Towards the Harmonization of the European Rules on Unmanned Aircraft
Regulation (EU) 2018/1139 – referred to as the “new” Basic Regulation as it replaced Regulation (EC) No 216/2008 on common rules in the field of civil aviation – came into force on 11 Sept. 2018 and can be considered a further step ahead in view of a widely expected EU legislation on unmanned aircraft. The newly issued Regulation covers unmanned aircraft regardless of their operating mass, since its provisions are extended to all type of drones (either below or above 150 Kg operating mass). The reasoning behind the new approach is explained by Recital 26, stating that“Since unmanned aircraft also operate within the airspace alongside manned aircraft, this Regulation should cover unmanned aircraft, regardless of their operating mass. Technologies for unmanned aircraft now make possible a wide range of operations and those operations should be subject to rules that are proportionate to the risk of the particular operation or type of operations”. Pursuant to article 55 of the new Basic Regulation, the design, production, maintenance and operation of unmanned aircraft and their engines, propellers, parts, non-installed equipment and equipment to control them remotely), as well as certification and registration duties, shall comply with the essential requirements set out in Annex IX. These requirements shall apply to the design, production, operations and registration of drones. It is also provided that – taking into account the nature and risks of the activity concerned, the operational characteristics of the unmanned aircraft concerned and the characteristics of the area of operation – a certificate may be required in relation to the design, production, maintenance and operation activities. In the event that a certification is needed, additional essential requirements shall be complied with in terms of airworthiness and organization.
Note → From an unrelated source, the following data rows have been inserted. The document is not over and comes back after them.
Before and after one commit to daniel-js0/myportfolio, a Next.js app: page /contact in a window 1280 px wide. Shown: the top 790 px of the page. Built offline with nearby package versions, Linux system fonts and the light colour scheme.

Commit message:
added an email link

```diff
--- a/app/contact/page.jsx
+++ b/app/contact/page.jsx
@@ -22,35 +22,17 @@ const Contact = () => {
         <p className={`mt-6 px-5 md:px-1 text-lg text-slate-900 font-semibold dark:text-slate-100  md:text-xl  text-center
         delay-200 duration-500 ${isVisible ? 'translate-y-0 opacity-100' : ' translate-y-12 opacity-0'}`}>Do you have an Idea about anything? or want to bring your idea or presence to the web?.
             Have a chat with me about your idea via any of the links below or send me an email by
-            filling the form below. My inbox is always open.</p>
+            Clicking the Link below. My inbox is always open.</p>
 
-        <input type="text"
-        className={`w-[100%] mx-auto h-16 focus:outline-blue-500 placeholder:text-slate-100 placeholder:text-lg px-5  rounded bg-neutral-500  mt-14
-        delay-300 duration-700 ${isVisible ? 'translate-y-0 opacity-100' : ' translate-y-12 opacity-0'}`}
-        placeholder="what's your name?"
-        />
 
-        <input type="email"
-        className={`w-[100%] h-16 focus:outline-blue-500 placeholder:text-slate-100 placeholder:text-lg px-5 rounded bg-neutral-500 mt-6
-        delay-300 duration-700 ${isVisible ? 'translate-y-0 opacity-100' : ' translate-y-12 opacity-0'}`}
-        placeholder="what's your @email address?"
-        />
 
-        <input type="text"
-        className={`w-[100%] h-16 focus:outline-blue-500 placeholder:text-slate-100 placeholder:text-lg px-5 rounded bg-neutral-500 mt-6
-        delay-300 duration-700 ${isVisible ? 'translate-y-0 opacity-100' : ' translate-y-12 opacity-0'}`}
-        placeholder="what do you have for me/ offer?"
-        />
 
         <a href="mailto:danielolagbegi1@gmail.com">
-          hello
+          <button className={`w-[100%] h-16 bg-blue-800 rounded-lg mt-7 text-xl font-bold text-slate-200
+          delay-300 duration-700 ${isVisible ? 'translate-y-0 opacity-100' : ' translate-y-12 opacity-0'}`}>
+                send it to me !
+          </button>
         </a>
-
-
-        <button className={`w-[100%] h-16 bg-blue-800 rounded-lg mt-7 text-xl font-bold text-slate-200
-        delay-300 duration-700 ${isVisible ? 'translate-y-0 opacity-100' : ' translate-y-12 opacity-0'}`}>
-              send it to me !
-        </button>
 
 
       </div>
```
Furthermore, according to articles 56-57-58 of the new Basic Regulation, detailed provisions shall be laid down by way of delegated and implementing acts to be adopted by the European Commission, particularly expected with regard to rules, conditions and procedures for: (i) design, production and maintenance; (ii) registration and marking; (iii) establishing digital and harmonized national registration systems; (iv) issuing, maintaining, amending, suspending or revoking certificates (including personnel); (v) flight operations (including personnel involved in those operations). The EU Commission will now have a period of 5 years (starting from 11 Sept. 2018) in order to adopt the mentioned implementing acts, based on the technical opinions to be released by the EASA. In the meantime, each Member State will continue to have full authority on the regulation of drones, provided that each national legislation shall comply with the general guidelines established by the new Basic Regulation.
This article was originally published by Francesco Grassetti with Studio Pierallini.